I followed Jan’s advice to try with a new generated self-signed certificate. The AppDevPack contains shell scripts to create some sample certs and also lets you create a keyring file that can be used with PROTON.

I have modified the make_keyring.sh file a bit because it complained about missing environment variables.

# added UKR, 12/2018
export NOTESDATA=/local/notesdata
export NOTESBIN=/opt/ibm/domino/notes/10000000/linux

I then created the certs and keyring and copied them to the proper location.

The original source code has used

// proton config
const serverConfig = {
    "hostName": "serv02.fritz.box",
    "connection": {
        "port": 3002
    }
}

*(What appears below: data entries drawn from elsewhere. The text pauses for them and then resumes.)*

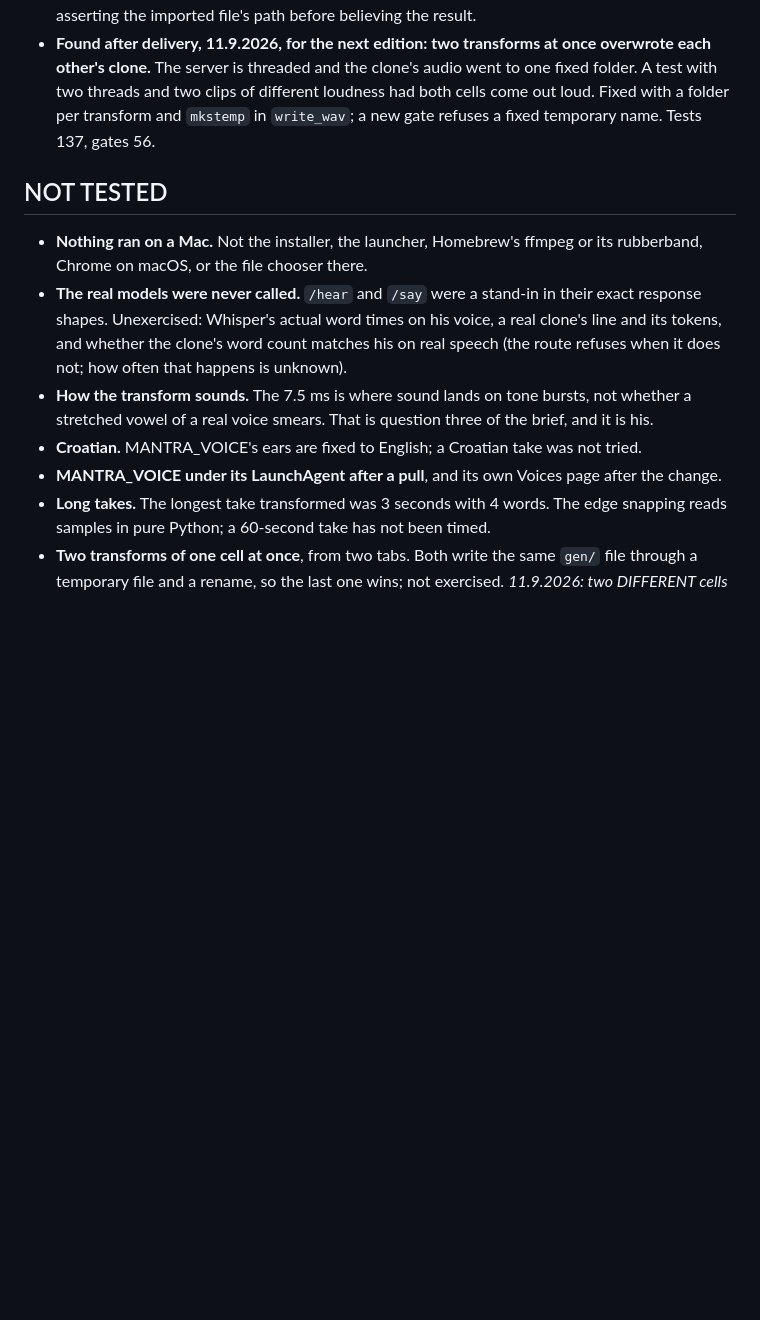
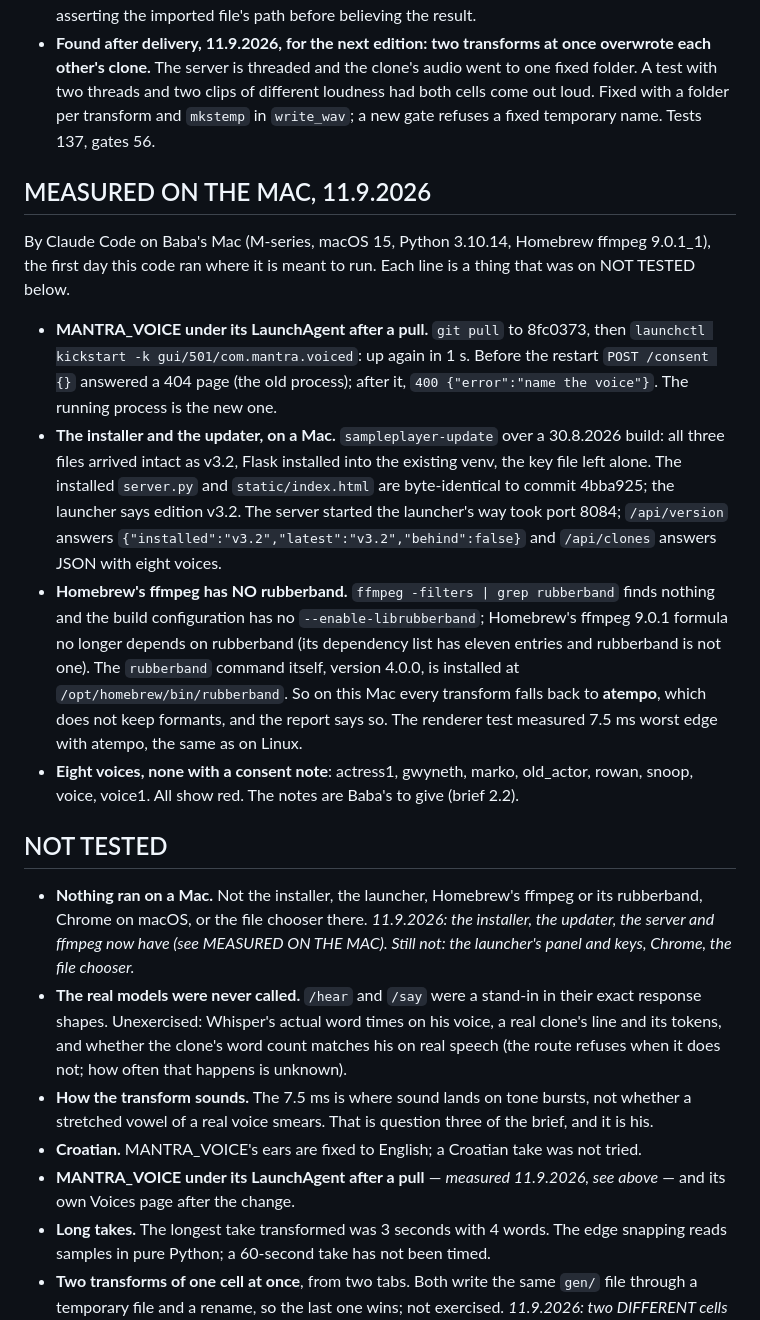
Before and after one commit to markoboskoauroville/SAMPLE_PLAYER_MACOS, a Markdown page: DELIVERY_RECORD.md, the part around the change. Drawn GitHub-style; blank space fills up the shorter version.

Commit message:
Part 2.1, 2.3, 2.4 measured on the Mac: voiced restarted and proven new, v3.2 installed and running, Homebrew's ffmpeg has no rubberband
Co-Authored-By: Claude Fable 5.1 <noreply@anthropic.com>
Claude-Session: https://claude.ai/code/session_016ebRWZi3mqauopbUPnQpiA

```diff
--- a/DELIVERY_RECORD.md
+++ b/DELIVERY_RECORD.md
@@ -115,10 +115,33 @@ Chromium, says to press q and start again.
   per transform and `mkstemp` in `write_wav`; a new gate refuses a fixed temporary name. Tests 137,
   gates 56.
 
+## MEASURED ON THE MAC, 11.9.2026
+
+By Claude Code on Baba's Mac (M-series, macOS 15, Python 3.10.14, Homebrew ffmpeg 9.0.1_1), the first
+day this code ran where it is meant to run. Each line is a thing that was on NOT TESTED below.
+
+- **MANTRA_VOICE under its LaunchAgent after a pull.** `git pull` to 8fc0373, then `launchctl kickstart
+  -k gui/501/com.mantra.voiced`: up again in 1 s. Before the restart `POST /consent {}` answered a 404
+  page (the old process); after it, `400 {"error":"name the voice"}`. The running process is the new one.
+- **The installer and the updater, on a Mac.** `sampleplayer-update` over a 30.8.2026 build: all three
+  files arrived intact as v3.2, Flask installed into the existing venv, the key file left alone. The
+  installed `server.py` and `static/index.html` are byte-identical to commit 4bba925; the launcher says
+  edition v3.2. The server started the launcher's way took port 8084; `/api/version` answers
+  `{"installed":"v3.2","latest":"v3.2","behind":false}` and `/api/clones` answers JSON with eight voices.
+- **Homebrew's ffmpeg has NO rubberband.** `ffmpeg -filters | grep rubberband` finds nothing and the
+  build configuration has no `--enable-librubberband`; Homebrew's ffmpeg 9.0.1 formula no longer
+  depends on rubberband (its dependency list has eleven entries and rubberband is not one). The
+  `rubberband` command itself, version 4.0.0, is installed at `/opt/homebrew/bin/rubberband`. So on
+  this Mac every transform falls back to **atempo**, which does not keep formants, and the report
+  says so. The renderer test measured 7.5 ms worst edge with atempo, the same as on Linux.
+- **Eight voices, none with a consent note**: actress1, gwyneth, marko, old_actor, rowan, snoop, voice,
+  voice1. All show red. The notes are Baba's to give (brief 2.2).
+
 ## NOT TESTED
 
 - **Nothing ran on a Mac.** Not the installer, the launcher, Homebrew's ffmpeg or its rubberband, Chrome
-  on macOS, or the file chooser there.
+  on macOS, or the file chooser there. *11.9.2026: the installer, the updater, the server and ffmpeg
+  now have (see MEASURED ON THE MAC). Still not: the launcher's panel and keys, Chrome, the file chooser.*
 - **The real models were never called.** `/hear` and `/say` were a stand-in in their exact response
   shapes. Unexercised: Whisper's actual word times on his voice, a real clone's line and its tokens,
   and whether the clone's word count matches his on real speech (the route refuses when it does not;
@@ -126,7 +149,8 @@ Chromium, says to press q and start again.
 - **How the transform sounds.** The 7.5 ms is where sound lands on tone bursts, not whether a stretched
   vowel of a real voice smears. That is question three of the brief, and it is his.
 - **Croatian.** MANTRA_VOICE's ears are fixed to English; a Croatian take was not tried.
-- **MANTRA_VOICE under its LaunchAgent after a pull**, and its own Voices page after the change.
+- **MANTRA_VOICE under its LaunchAgent after a pull** — *measured 11.9.2026, see above* — and its own
+  Voices page after the change.
 - **Long takes.** The longest take transformed was 3 seconds with 4 words. The edge snapping reads
   samples in pure Python; a 60-second take has not been timed.
 - **Two transforms of one cell at once**, from two tabs. Both write the same `gen/` file through a
```
Also changed, not shown: CLAUDE_CODE_FINISH.md (+10 -3 lines).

to define the serverConfig. This must be enhanced, if you are going the secure way.

I created a new module using Jan’s code

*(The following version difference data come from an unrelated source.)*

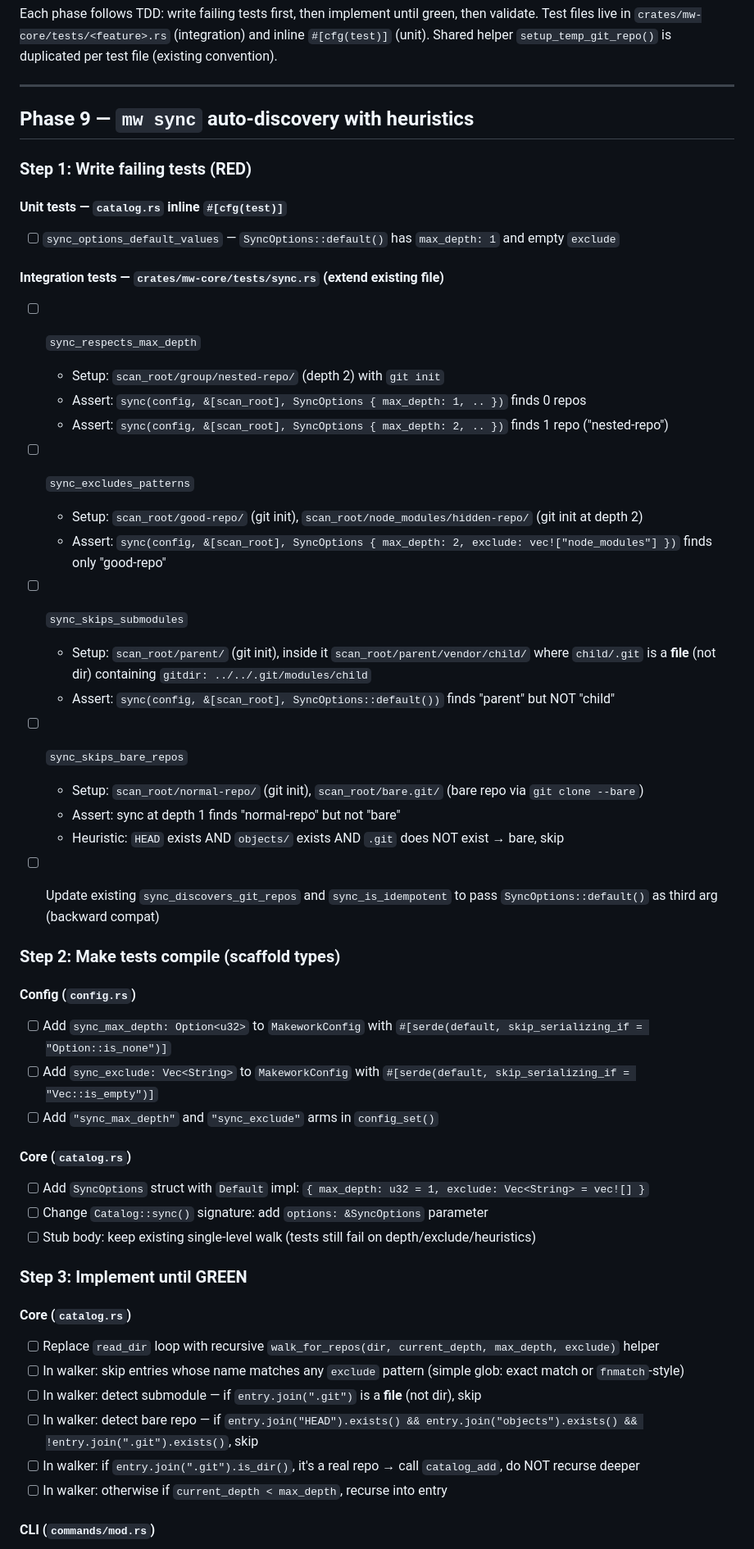
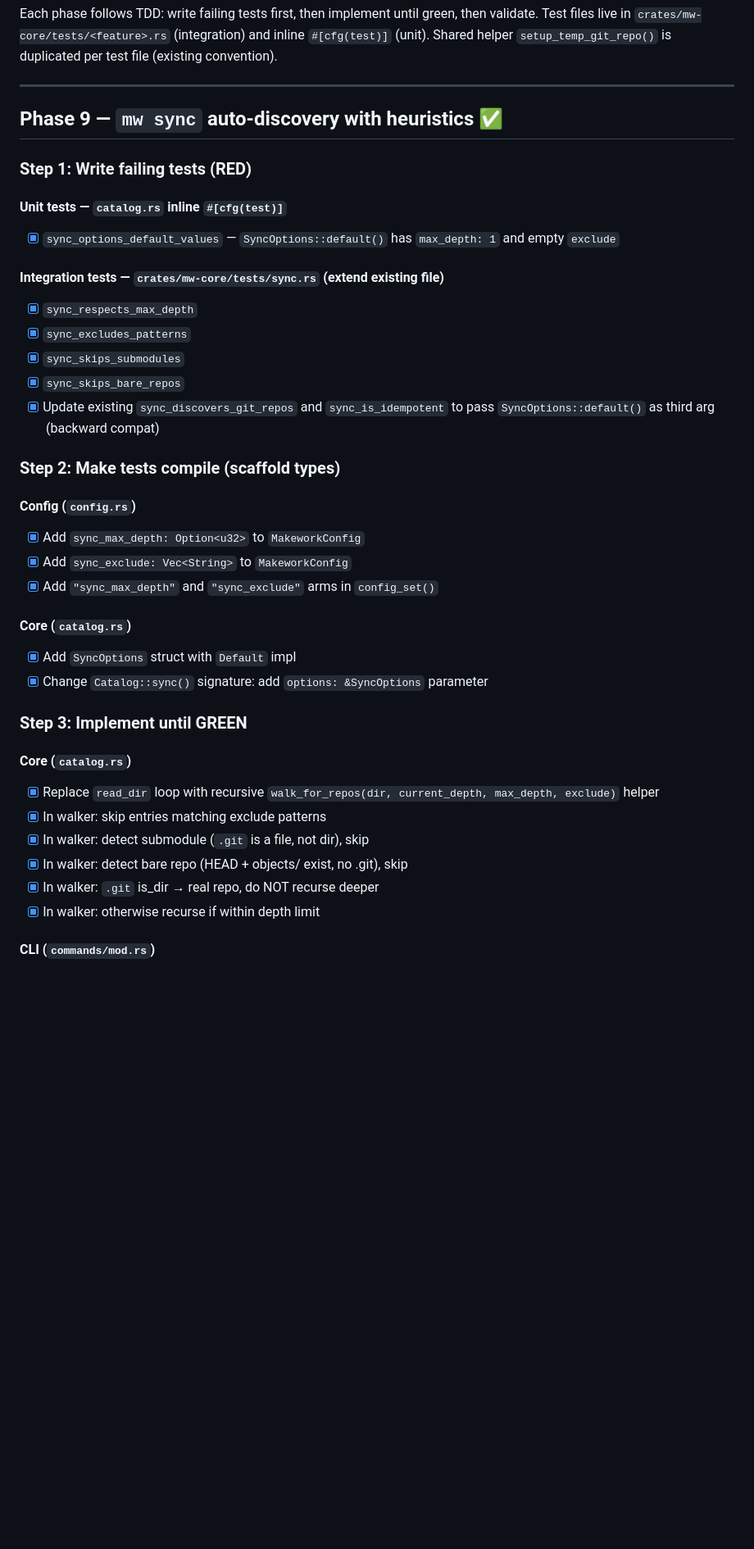
Before and after one commit to Jylhis/Makework, a Markdown page: TODO.md, the part around one of its changes. Shown at 82% size. Rendered like a GitHub page; blank space fills up the shorter version.

Commit message:
Mark Phase 9 as complete in TODO.md

```diff
--- a/TODO.md
+++ b/TODO.md
@@ -6,55 +6,40 @@ Shared helper `setup_temp_git_repo()` is duplicated per test file (existing conv
 
 ---
 
-## Phase 9 — `mw sync` auto-discovery with heuristics
+## Phase 9 — `mw sync` auto-discovery with heuristics ✅
 
 ### Step 1: Write failing tests (RED)
 
 #### Unit tests — `catalog.rs` inline `#[cfg(test)]`
-- [ ] `sync_options_default_values` — `SyncOptions::default()` has `max_depth: 1` and empty `exclude`
+- [x] `sync_options_default_values` — `SyncOptions::default()` has `max_depth: 1` and empty `exclude`
 
 #### Integration tests — `crates/mw-core/tests/sync.rs` (extend existing file)
 
-- [ ] `sync_respects_max_depth`
-  - Setup: `scan_root/group/nested-repo/` (depth 2) with `git init`
-  - Assert: `sync(config, &[scan_root], SyncOptions { max_depth: 1, .. })` finds 0 repos
-  - Assert: `sync(config, &[scan_root], SyncOptions { max_depth: 2, .. })` finds 1 repo ("nested-repo")
-
-- [ ] `sync_excludes_patterns`
-  - Setup: `scan_root/good-repo/` (git init), `scan_root/node_modules/hidden-repo/` (git init at depth 2)
-  - Assert: `sync(config, &[scan_root], SyncOptions { max_depth: 2, exclude: vec!["node_modules"] })` finds only "good-repo"
-
-- [ ] `sync_skips_submodules`
-  - Setup: `scan_root/parent/` (git init), inside it `scan_root/parent/vendor/child/` where `child/.git` is a **file** (not dir) containing `gitdir: ../../.git/modules/child`
-  - Assert: `sync(config, &[scan_root], SyncOptions::default())` finds "parent" but NOT "child"
-
-- [ ] `sync_skips_bare_repos`
-  - Setup: `scan_root/normal-repo/` (git init), `scan_root/bare.git/` (bare repo via `git clone --bare`)
-  - Assert: sync at depth 1 finds "normal-repo" but not "bare"
-  - Heuristic: `HEAD` exists AND `objects/` exists AND `.git` does NOT exist → bare, skip
-
-- [ ] Update existing `sync_discovers_git_repos` and `sync_is_idempotent` to pass `SyncOptions::default()` as third arg (backward compat)
+- [x] `sync_respects_max_depth`
+- [x] `sync_excludes_patterns`
+- [x] `sync_skips_submodules`
+- [x] `sync_skips_bare_repos`
+- [x] Update existing `sync_discovers_git_repos` and `sync_is_idempotent` to pass `SyncOptions::default()` as third arg (backward compat)
 
 ### Step 2: Make tests compile (scaffold types)
 
 #### Config (`config.rs`)
-- [ ] Add `sync_max_depth: Option<u32>` to `MakeworkConfig` with `#[serde(default, skip_serializing_if = "Option::is_none")]`
-- [ ] Add `sync_exclude: Vec<String>` to `MakeworkConfig` with `#[serde(default, skip_serializing_if = "Vec::is_empty")]`
-- [ ] Add `"sync_max_depth"` and `"sync_exclude"` arms in `config_set()`
+- [x] Add `sync_max_depth: Option<u32>` to `MakeworkConfig`
+- [x] Add `sync_exclude: Vec<String>` to `MakeworkConfig`
+- [x] Add `"sync_max_depth"` and `"sync_exclude"` arms in `config_set()`
 
 #### Core (`catalog.rs`)
-- [ ] Add `SyncOptions` struct with `Default` impl: `{ max_depth: u32 = 1, exclude: Vec<String> = vec![] }`
-- [ ] Change `Catalog::sync()` signature: add `options: &SyncOptions` parameter
-- [ ] Stub body: keep existing single-level walk (tests still fail on depth/exclude/heuristics)
+- [x] Add `SyncOptions` struct with `Default` impl
+- [x] Change `Catalog::sync()` signature: add `options: &SyncOptions` parameter
 
 ### Step 3: Implement until GREEN
 
 #### Core (`catalog.rs`)
-- [ ] Replace `read_dir` loop with recursive `walk_for_repos(dir, current_depth, max_depth, exclude)` helper
-- [ ] In walker: skip entries whose name matches any `exclude` pattern (simple glob: exact match or `fnmatch`-style)
-- [ ] In walker: detect submodule — if `entry.join(".git")` is a **file** (not dir), skip
-- [ ] In walker: detect bare repo — if `entry.join("HEAD").exists() && entry.join("objects").exists() && !entry.join(".git").exists()`, skip
-- [ ] In walker: if `entry.join(".git").is_dir()`, it's a real repo → call `catalog_add`, do NOT recurse deeper
-- [ ] In walker: otherwise if `current_depth < max_depth`, recurse into entry
+- [x] Replace `read_dir` loop with recursive `walk_for_repos(dir, current_depth, max_depth, exclude)` helper
+- [x] In walker: skip entries matching exclude patterns
+- [x] In walker: detect submodule (`.git` is a file, not dir), skip
+- [x] In walker: detect bare repo (HEAD + objects/ exist, no .git), skip
+- [x] In walker: `.git` is_dir → real repo, do NOT recurse deeper
+- [x] In walker: otherwise recurse if within depth limit
 
 #### CLI (`commands/mod.rs`)
```
Also changed, not shown: other parts of TODO.md (+7 -7 lines).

const fs = require('fs');
const path = require('path');

/**
 * Internal functions that reads a content of a file to a buffer.
 * @param {string} fileName 
 */
const readFile = fileName => {
        return fs.readFileSync(path.resolve(fileName));
}

/**
 * (c) Jan Krejcárek
 * Creates an object in a structure required for the DominoDB module
 * to initialize o connection to the Domino server.
 * @param {string} serverHostName Host name of the Domino server
 * @param {string} port TCP port number where a Proton task listens for connection requests
 * @param {string} rootCertificatePath Path to the certificate used to establish a TLS connection
 * @param {string} clientCertificatePath Path to the application certificate used to authenticate the application
 * @param {string} clienKeyPath Path to the private key of the application
 */
const config = (serverHostName, port, rootCertificatePath, clientCertificatePath, clienKeyPath) => {
    const rootCertificate = readFile(rootCertificatePath);
    const clientCertificate = readFile(clientCertificatePath);
    const clientKey = readFile(clienKeyPath);
    
    const serverConfig = {
            hostName: serverHostName,
            connection: {
                    port: port,
                    secure: true
            },
            credentials: {
                    rootCertificate,
                    clientCertificate,
                    clientKey
            }    
    };

    return serverConfig;
};

module.exports = config;

All parts in the credentials section are mandatory. Even if you use PROTON_AUTHENTICATION=anonymous with PROTON_SSL=1, you must have certificates and keys for the client as well.

And we can now use this module in app.js

const protonConfig = require('./protonConfigSSL.js');
const serverConfig = protonConfig("serv02.fritz.box", "3002", "./certs/proton-self/ca.crt", "./certs/proton-self/app1.crt", "./certs/proton-self/app1.key");

My PROTON configuration is

[029971:000009-00007F78D8293700] PROTON_AUTHENTICATION=client_cert
[029971:000009-00007F78D8293700] PROTON_KEYFILE=proton-self.kyr
[029971:000009-00007F78D8293700] PROTON_LISTEN_ADDRESS=serv02.fritz.box
[029971:000009-00007F78D8293700] PROTON_LISTEN_PORT=3002
[029971:000009-00007F78D8293700] PROTON_SSL=1
[029971:000009-00007F78D8293700] PROTON_TRACE_REQUEST=0
[029971:000009-00007F78D8293700] PROTON_TRACE_SESSION=0

And after restarting PROTON ( restart task proton ) and starting my application ( npm start ), I was able to open hp.nsf in the browser.

I also found an interesting article by Sven Hasselbach about how to protect PROTON keys.

I hope that this will help others starting with this stuff to save some time.

Recommended reading:

Heiko Voigt: DominoDB and a big NO-NO !

Sven Hasselbach ( response to Heiko’s post ): DominoDB and a big NO-NO?


Restart Task HTTP – Unable To Open Notes Message Queue”

Just a quick hint for those running Lotus Notes Travel(l)er. When you try to restart the HTTP task on the Domino, you have to stop Travel(l)er prior to restarting the HTTP task ( restart task HTTP )

Otherwise you will see the following message on the server console

Restart Task HTTP
and the HTTP task will not restart.

UPDATE: The problem does not occur when you type “tell http quit” followed by “load http” at the server console.